        The majority opinion strains the record to find an offer and acceptance of contractual terms to support its opinion that an employer-employee relationship existed between the claimant and Brown & Root. I believe this was unnecessary.

        Professor Larson, in his treatise on workers' compensation law, plainly states that when a candidate is injured while going through a pre-employment physical examination or test, the injury should be compensable. He states:

        Since workers' compensation law is primarily interested in the question [of] when the risks of the employment begin to operate, it is appropriate, quite apart from the strict contract situation, to hold that an injury during a try-out period is covered, when that injury flows directly from employment activities or conditions.

. . . It is also appropriate to treat a pre-employment physical examination as part of the employment[.]

2 Larson's Workers' Compensation Law § 26.02[6] (“Entering Premises Before Formal Hiring: Try-out Periods and Physical Examinations Before Hiring”).

        I believe that, in the future, when a claimant is injured while engaging in a “try- out” for a job, the Division should look to W.Va. Code, 23-4-1 to consider whether the claimant was acting “in the course of” an assignment by the employer, and whether the claimant's injury “resulted from” some risk comparable to what would be faced on the job. If so, the claimant was likely furthering the interests of the employer's business -- and accordingly, his injury is work-related and compensible.

        My dissenting colleagues make light of the fact that the claimant was not on the company payroll, and that Brown & Root required the claimant to pay to complete the pre-employment process. The record certainly shows that Brown & Root went to great lengths to distance itself from job applicants, and made it clear that an applicant had to successfully complete the pre-employment process before being hired. But the fact remains, Brown & Root exposed the claimant to work-related hazards for a work-related purpose -- and to the extent the claimant was injured in the course of and as a result of these work- related hazards, he should be compensated under the workers' compensation scheme.   (See footnote 2) 

        Contrary to the assertions made by the dissenters, the majority's opinion does not convert the workers' compensation system into a health insurance plan for prospective job candidates. Instead, the system provides limited benefits only for injuries to candidates that occur in the course of and result from the pre-employment tests required by the employer. Injuries which are outside this scheme -- such as from a trip and fall in the employer's parking lot while leaving the pre-employment test -- would still fall within the ambit of the tort system.

        The majority's opinion should, however, suggest to the Legislature that some confusion still exists over the extent to which candidates for employment are considered “employees” under W.Va. Code, 23-2-1a (a) when those candidates are injured in the course of a pre-employment tryout or physical examination. Accordingly, Legislative action may be necessary to clarify this situation.

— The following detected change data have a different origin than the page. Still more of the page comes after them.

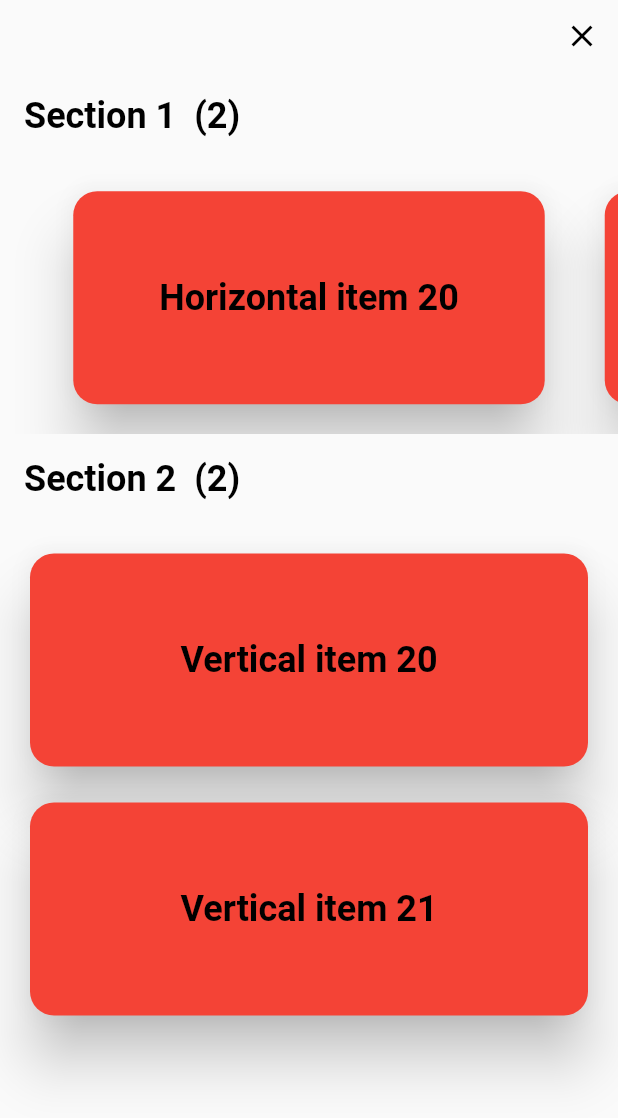
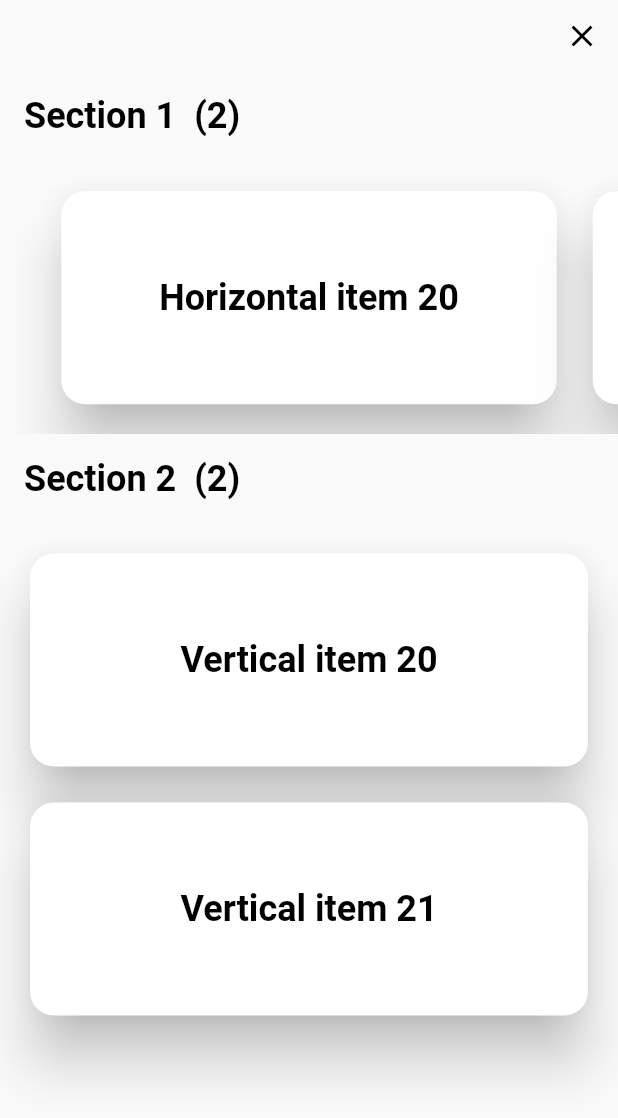
Before and after one commit to r-oman-G/test_prj, a Flutter app: the Screen2 screen opened by its route, on a phone screen of 412 x 824 dp. Shown: the top 1118 px of the screen. Run offline on Flutter 3.47's test engine with Material 2 defaults, Android fonts, the phone set to English and light mode, and no system bars; our stand-ins replace gap, google_fonts, hexcolor.

Commit message:
fix the layout in accordance with the design

```diff
--- a/lib/screens/screen_1.dart
+++ b/lib/screens/screen_1.dart
@@ -40,7 +40,7 @@ class _Screen1State extends State<Screen1> {
                       children: const [
                         _TitleWidget(),
                         _SubtitleWidget(),
-                        _ContentWidget(),
+                        Flexible(child: _ContentWidget()),
                         _BottomButtonWidget(),
                       ],
 
@@ -144,8 +144,10 @@ class _ContentWidget extends StatelessWidget {
   Widget build(BuildContext context) {
     return ColoredBox(
       color: HexColor("#E5E5E5"),
+      child: Flexible(
         child: ConstrainedBox(
           constraints: const BoxConstraints(
+            minHeight: 0,
             maxHeight: 400,
           ),
           child: const Scrollbar(
@@ -158,6 +160,7 @@ class _ContentWidget extends StatelessWidget {
               ),
               child: SingleChildScrollView(
                 child: Text(_contentText),
+              ),
             ),
           ),
         ),
--- a/lib/screens/screen_2.dart
+++ b/lib/screens/screen_2.dart
@@ -32,7 +32,7 @@ class _Screen2State extends State<Screen2> {
             shrinkWrap: true,
             children: [
               const Align(
-                alignment: Alignment.centerRight,
+                alignment: Alignment.topRight,
                 child: CloseButtonWidget(),
               ),
               Consumer<HorizontalItemsProvider>(
@@ -110,7 +110,7 @@ class _HorizontalPageView extends StatelessWidget {
             }
             return _ItemCardWidget(
               child: Text(itemAt),
-              itemType: _ItemCardType.vertical,
+              itemType: _ItemCardType.horizontal,
             );
           },
           controller: _horizontalPageController,
@@ -174,7 +174,7 @@ class _ItemCardWidget extends StatelessWidget {
           ),
           child: Card(
             elevation: 16,
-            color: Colors.red,
+            color: ProjectColor.white,
             shape: RoundedRectangleBorder(
               borderRadius: BorderRadius.circular(
                 16,
```
Lines whose indentation alone changed are shown as unchanged.
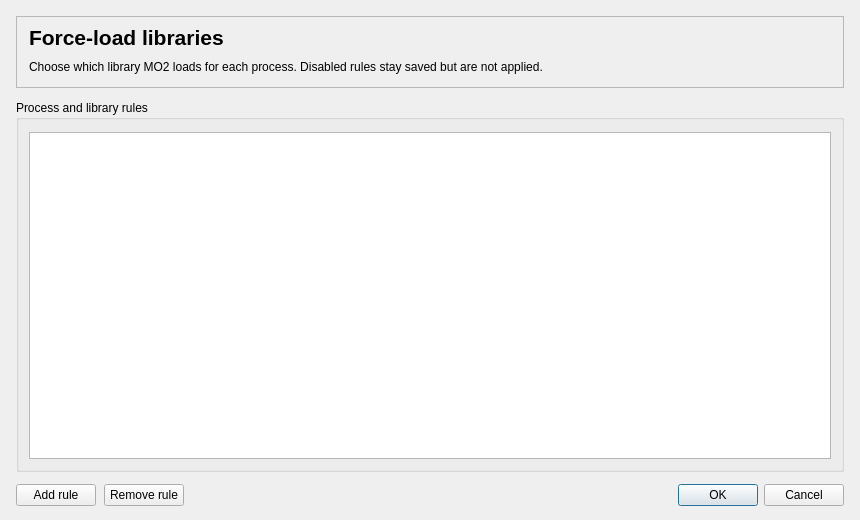
Qt form source/modorganizer/src/forcedloaddialog.ui (ArialSenki/MO2-Revamped) before a commit.
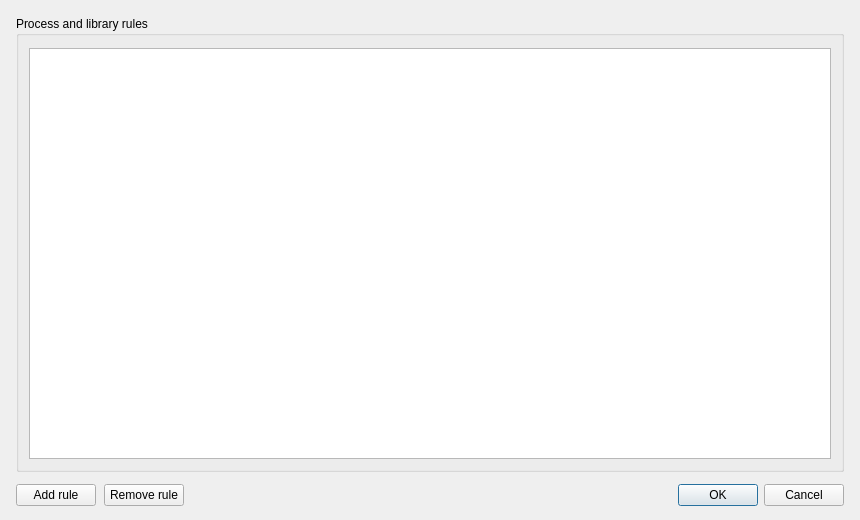
The same form after that commit.

Commit message: Remove what was left of the old Mod Organizer 2 and no longer serves this program

What changed in the file:
```diff
--- a/source/modorganizer/src/forcedloaddialog.ui
+++ b/source/modorganizer/src/forcedloaddialog.ui
@@ -11,20 +11,6 @@
    <property name="topMargin"><number>16</number></property>
    <property name="rightMargin"><number>16</number></property>
    <property name="bottomMargin"><number>14</number></property>
-   <item>
-    <widget class="QFrame" name="headerPanel">
-     <property name="minimumSize"><size><width>0</width><height>72</height></size></property>
-     <property name="frameShape"><enum>QFrame::StyledPanel</enum></property>
-     <property name="frameShadow"><enum>QFrame::Plain</enum></property>
-     <layout class="QVBoxLayout" name="headerLayout">
-      <property name="spacing"><number>4</number></property>
-      <property name="leftMargin"><number>12</number></property><property name="topMargin"><number>8</number></property>
-      <property name="rightMargin"><number>12</number></property><property name="bottomMargin"><number>8</number></property>
-      <item><widget class="QLabel" name="titleLabel"><property name="font"><font><pointsize>16</pointsize><weight>600</weight><bold>true</bold></font></property><property name="text"><string>Force-load libraries</string></property></widget></item>
-      <item><widget class="QLabel" name="subtitleLabel"><property name="text"><string>Choose which library MO2 loads for each process. Disabled rules stay saved but are not applied.</string></property><property name="wordWrap"><bool>true</bool></property></widget></item>
-     </layout>
-    </widget>
-   </item>
    <item>
     <widget class="QGroupBox" name="rulesGroup">
      <property name="title"><string>Process and library rules</string></property>
```
The commit also changes 312 other files.
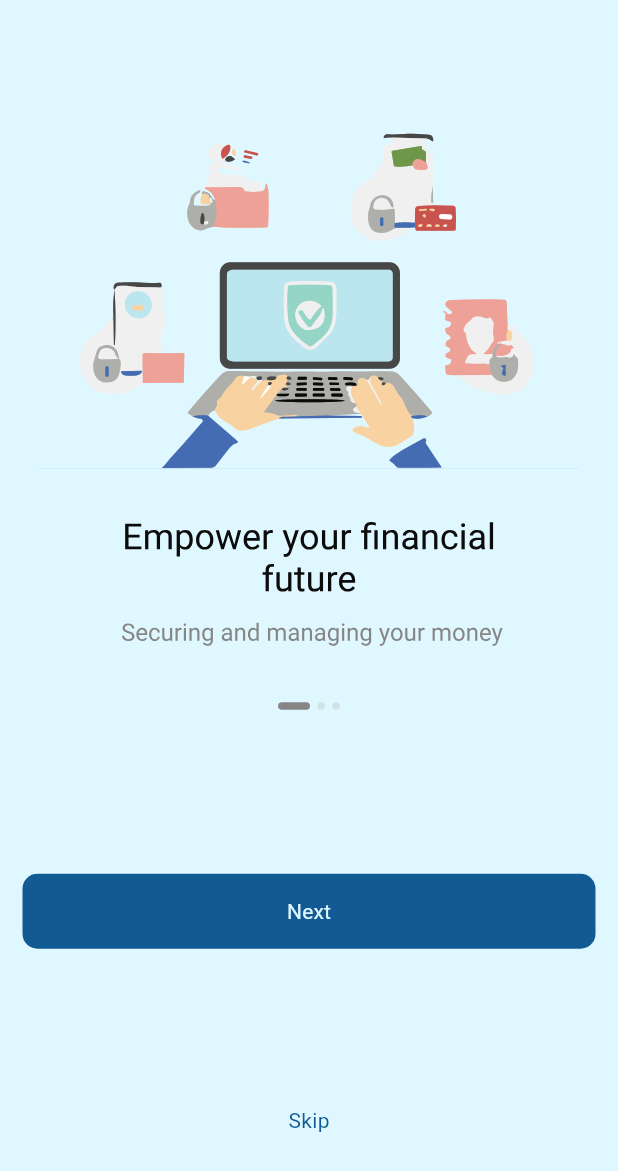
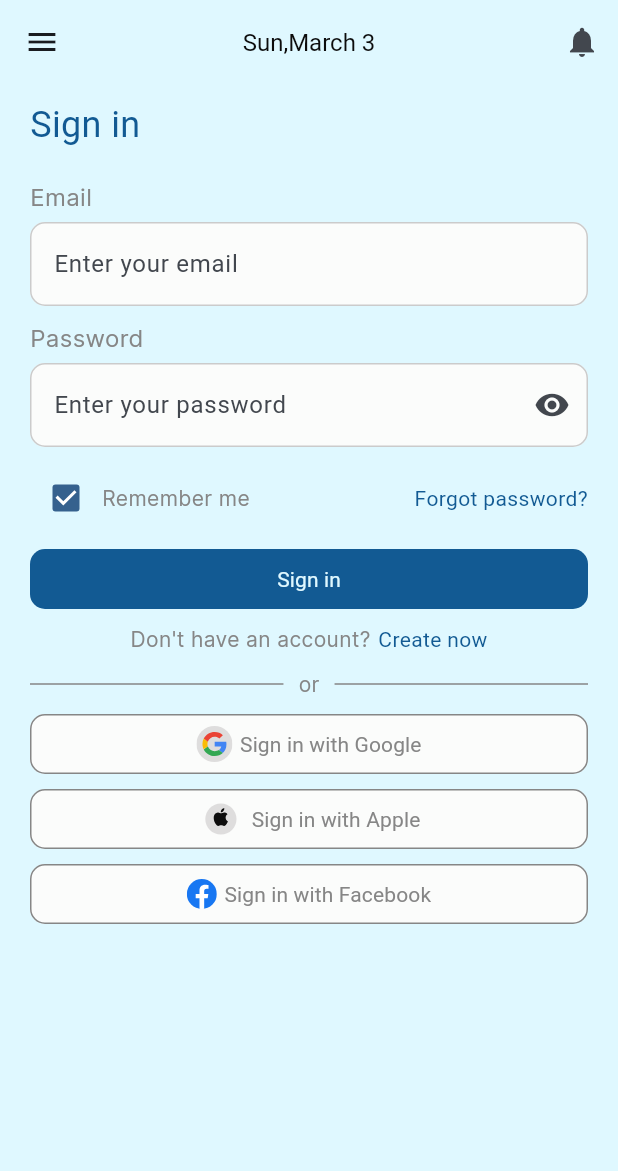
Before and after one commit to PraveenRandeniya/DimeKeeper, a Flutter app: the screen it shows after launch, on a phone screen of 412 x 824 dp. Shown: the top 1171 px of the screen. Run offline on Flutter 3.47's test engine with Material 3 defaults, Android fonts, the phone set to English and light mode, and no system bars; drawn by our look-alikes of expandable_page_view; our stand-ins replace flutter_svg.

Commit message:
finalized the front end of the sign in screen

```diff
--- a/lib/components/buttonstyle.dart
+++ b/lib/components/buttonstyle.dart
@@ -12,7 +12,7 @@ class PrimaryButtonWidget extends StatelessWidget {
   @override
   Widget build(BuildContext context) {
     return Container(
-      height: 50,
+      height: 40,
       width: double.infinity,
       decoration: BoxDecoration(
         color: Color(0xFF125A93),
@@ -28,3 +28,45 @@ class PrimaryButtonWidget extends StatelessWidget {
     );
   }
 }
+
+class SocialMediaButtons extends StatelessWidget {
+  SocialMediaButtons({super.key, this.myIcon, this.myText});
+
+  late Widget? myIcon;
+  late String? myText;
+
+  @override
+  Widget build(BuildContext context) {
+    return SizedBox(
+      height: 40.0,
+      child: TextButton(
+        style: ButtonStyle(
+          backgroundColor: MaterialStateProperty.all<Color>(Color(0xFFFBFCFB)),
+          shape: MaterialStateProperty.all<RoundedRectangleBorder>(
+            RoundedRectangleBorder(
+              side: BorderSide(
+                color: Color(0xFF868686),
+                width: 1.0,
+              ),
+              borderRadius: BorderRadius.circular(10.0),
+            ),
+          ),
+        ),
+        onPressed: () {},
+        child: Row(
+          mainAxisAlignment: MainAxisAlignment.center,
+          children: [
+            myIcon!,
+            SizedBox(
+              width: 5.0,
+            ),
+            Text(
+              myText!,
+              style: TextRichGrayStyle(),
+            ),
+          ],
+        ),
+      ),
+    );
+  }
+}
--- /dev/null
+++ b/lib/components/textboxstyle.dart
@@ -0,0 +1,28 @@
+import 'package:flutter/material.dart';
+
+InputDecoration TextBoxStyleBasic(
+    {String? myHintText, Widget? mySuffixIcon, Widget? myPrefixIcon}) {
+  return InputDecoration(
+    prefixIcon: myPrefixIcon,
+    suffixIcon: mySuffixIcon,
+    hintText: myHintText,
+    // add borders
+    enabledBorder: OutlineInputBorder(
+      borderRadius: BorderRadius.circular(10.0),
+      borderSide: BorderSide(
+        width: 1.0,
+        color: Color(0xFFCBCBCB),
+      ),
+    ),
+    focusedBorder: OutlineInputBorder(
+      borderRadius: BorderRadius.circular(10.0),
+      borderSide: BorderSide(
+        width: 3.0,
+        color: Color(0xFF125A93),
+      ),
+    ),
+    // background color white
+    fillColor: Color(0xFFFBFCFB),
+    filled: true,
+  );
+}
--- a/lib/components/textstyle.dart
+++ b/lib/components/textstyle.dart
@@ -15,3 +15,43 @@ TextStyle TextRichBlueStyle() {
       fontFamily: 'Roboto',
       fontWeight: FontWeight.w400);
 }
+
+TextStyle TextRichGrayStyle() {
+  return TextStyle(
+      color: Color(0xFF868686),
+      fontSize: 14.0,
+      fontFamily: 'Roboto',
+      fontWeight: FontWeight.w400);
+}
+
+TextStyle TextBlackStyleTopNavHeading() {
+  return TextStyle(
+      color: Color(0xFF0C0C0C),
+      fontSize: 16.0,
+      fontFamily: 'Roboto',
+      fontWeight: FontWeight.w400);
+}
+
+TextStyle TextRichBlueHeadingStyle() {
+  return TextStyle(
+      color: Color(0xFF125A93),
+      fontSize: 24.0,
+      fontFamily: 'Roboto',
+      fontWeight: FontWeight.w400);
+}
+
+TextStyle TextGrayStyleLabelHeading() {
+  return TextStyle(
+      color: Color(0xFF868686),
+      fontSize: 16.0,
+      fontFamily: 'Inter',
+      fontWeight: FontWeight.w500);
+}
+
+TextStyle TextGrayStyleMinorLabel() {
+  return TextStyle(
+      color: Color(0xFF868686),
+      fontSize: 14.0,
+      fontFamily: 'Inter',
+      fontWeight: FontWeight.w400);
+}
--- a/lib/main.dart
+++ b/lib/main.dart
@@ -1,4 +1,5 @@
 import 'package:dimekeeper/screens/onboardingscreen.dart';
+import 'package:dimekeeper/screens/signupscreen.dart';
 import 'package:dimekeeper/screens/splashscreen.dart';
 import 'package:flutter/material.dart';
 
@@ -8,8 +9,9 @@
       debugShowCheckedModeBanner: false,
       theme: ThemeData(
         scaffoldBackgroundColor: Color(0xFFDFF8FF),
+        colorSchemeSeed: Color(0xFF125A93),
       ),
-      home: OnBoardinScreen(),
+      home: SignUpScreen(),
     ),
   );
 }
--- a/lib/screens/setupmenuscreen.dart
+++ b/lib/screens/setupmenuscreen.dart
@@ -1 +1,10 @@
 import 'package:flutter/material.dart';
+
+class MyWidget extends StatelessWidget {
+  const MyWidget({super.key});
+
+  @override
+  Widget build(BuildContext context) {
+    return const Placeholder();
+  }
+}
--- /dev/null
+++ b/lib/screens/signupscreen.dart
@@ -0,0 +1,189 @@
+import 'package:dimekeeper/components/textstyle.dart';
+import 'package:flutter/cupertino.dart';
+import 'package:flutter/material.dart';
+import 'package:flutter/widgets.dart';
+import 'package:flutter_svg/flutter_svg.dart';
+import 'package:intl/intl.dart';
+import 'package:dimekeeper/components/buttonstyle.dart';
+import 'package:dimekeeper/components/textboxstyle.dart';
+
+class SignUpScreen extends StatelessWidget {
+  const SignUpScreen({super.key});
+
+  @override
+  Widget build(BuildContext context) {
+    return Scaffold(
+      extendBodyBehindAppBar: true,
+      appBar: AppBar(
+        backgroundColor: Colors.transparent,
+        title: Text(
+          DateFormat('E,MMMM d').format(DateTime.now()),
+          style: TextBlackStyleTopNavHeading(),
+        ),
+        centerTitle: true,
+        leading: Icon(Icons.menu),
+        actions: [
+          IconButton(
+            onPressed: () {},
+            icon: Icon(Icons.notifications),
+          ),
+        ],
+      ),
+      body: SingleChildScrollView(
+        child: SafeArea(
+          child: Padding(
+            padding: const EdgeInsets.only(
+                top: 10.0, bottom: 10.0, left: 20.0, right: 20.0),
+            child: Column(
+              crossAxisAlignment: CrossAxisAlignment.start,
+              children: [
+                Text(
+                  "Sign in",
+                  style: TextRichBlueHeadingStyle(),
+                ),
+                SizedBox(
+                  height: 20.0,
+                ),
+                Text(
+                  "Email",
+                  style: TextGrayStyleLabelHeading(),
+                ),
+                SizedBox(
+                  height: 5.0,
+                ),
+                TextField(
+                  keyboardType: TextInputType.emailAddress,
+                  decoration: TextBoxStyleBasic(
+                    myHintText: "Enter your email",
+                  ),
+                  // make outline border color gray
+                  style: TextStyle(
+                    color: Color(0xFF868686),
+                  ),
+                ),
+                SizedBox(
+                  height: 10.0,
+                ),
+                Text("Password", style: TextGrayStyleLabelHeading()),
+                SizedBox(
+                  height: 5.0,
+                ),
+                TextField(
+                  obscureText: true,
+                  decoration: TextBoxStyleBasic(
+                      myHintText: "Enter your password",
+                      mySuffixIcon: IconButton(
+                          onPressed: () {}, icon: Icon(Icons.visibility))),
+                  // make outline border color gray
+                  style: TextStyle(
+                    color: Color(0xFF868686),
+                  ),
+                ),
+                SizedBox(
+                  height: 10.0,
+                ),
+                Row(
+                  children: [
+                    // checkbox
+                    Expanded(
+                      child: Row(
+                        children: [
+                          Checkbox(value: true, onChanged: (value) {}),
+                          Text(
+                            "Remember me",
+                            style: TextGrayStyleMinorLabel(),
+                          ),
+                        ],
+                      ),
+                    ),
+                    Expanded(
+                      child: Text(
+                        "Forgot password?",
+                        style: TextRichBlueStyle(),
+                        textAlign: TextAlign.right,
+                      ),
+                    ),
+                  ],
+                ),
+                SizedBox(
+                  height: 10.0,
+                ),
+                PrimaryButtonWidget(
+                  mybuttonText: "Sign in",
+                  mybuttonFunction: () {},
+                ),
+                SizedBox(
+                  height: 10.0,
+                ),
+                Row(
+                  mainAxisAlignment: MainAxisAlignment.center,
+                  children: [
+                    Text(
+                      "Don't have an account?",
+                      style: TextGrayStyleMinorLabel(),
+                    ),
+                    SizedBox(
+                      width: 5.0,
+                    ),
+                    Text(
+                      "Create now",
+                      style: TextRichBlueStyle(),
+                    ),
+                  ],
+                ),
+                SizedBox(
+                  height: 10.0,
+                ),
+                Row(
+                  children: [
+                    Expanded(
+                      child: Divider(
+                        color: Color(0xFF868686),
+                      ),
+                    ),
+                    SizedBox(
+                      width: 10.0,
+                    ),
+                    Text(
+                      "or",
+                      style: TextGrayStyleMinorLabel(),
+                    ),
+                    SizedBox(
+                      width: 10.0,
+                    ),
+                    Expanded(
+                      child: Divider(
+                        color: Color(0xFF868686),
+                      ),
+                    ),
+                  ],
+                ),
+                SizedBox(
+                  height: 10.0,
+                ),
+                SocialMediaButtons(
+                  myIcon: SvgPicture.asset('images/google.svg'),
+                  myText: "Sign in with Google",
+                ),
+                SizedBox(
+                  height: 10.0,
+                ),
+                SocialMediaButtons(
+                  myIcon: SvgPicture.asset('images/apple.svg'),
+                  myText: "Sign in with Apple",
+                ),
+                SizedBox(
+                  height: 10.0,
+                ),
+                SocialMediaButtons(
+                  myIcon: SvgPicture.asset('images/facebook.svg'),
+                  myText: "Sign in with Facebook",
+                ),
+              ],
+            ),
+          ),
+        ),
+      ),
+    );
+  }
+}
--- a/pubspec.yaml
+++ b/pubspec.yaml
@@ -36,6 +36,7 @@ dependencies:
   cupertino_icons: ^1.0.6
   flutter_svg: ^2.0.10+1
   expandable_page_view: ^1.0.17
+  intl: ^0.19.0
 dev_dependencies:
   flutter_test:
     sdk: flutter
@@ -77,6 +78,9 @@ flutter:
       fonts:
         - asset: fonts/Roboto-Regular.ttf
 
+    - family: Inter
+      fonts:
+        - asset: fonts/Inter-Regular.ttf
   #   - family: Trajan Pro
   #     fonts:
   #       - asset: fonts/TrajanPro.ttf
```
Also changed, not shown: fonts/Inter-Regular.ttf (added), images/apple.svg (added), images/facebook.svg (added), images/google.svg (added), pubspec.lock, 1 other file.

        I therefore respectfully concur.


Footnote: 1
    As the majority opinion recognizes in Syllabus Point 3, remuneration is not a necessary requirement for a claimant to be considered as “employed” by an employer. The dictionary definition of “employ” bolsters this conclusion. “Employ” can mean “use to good effect,” “hire, engage, enlist, recruit, enroll, sign (up), take on, . . . keep, retain . . . utilize, apply,” and so on. Payment in cash in return for services rendered is not an absolute requirement of the statute, nor should it be.
Footnote: 2
    And, of course, when a candidate is injured in the course of and resulting from a job- related “tryout,” the employer should receive the immunity from suit provided by the workers' compensation act. W.Va. Code, 23-4-6 [1991].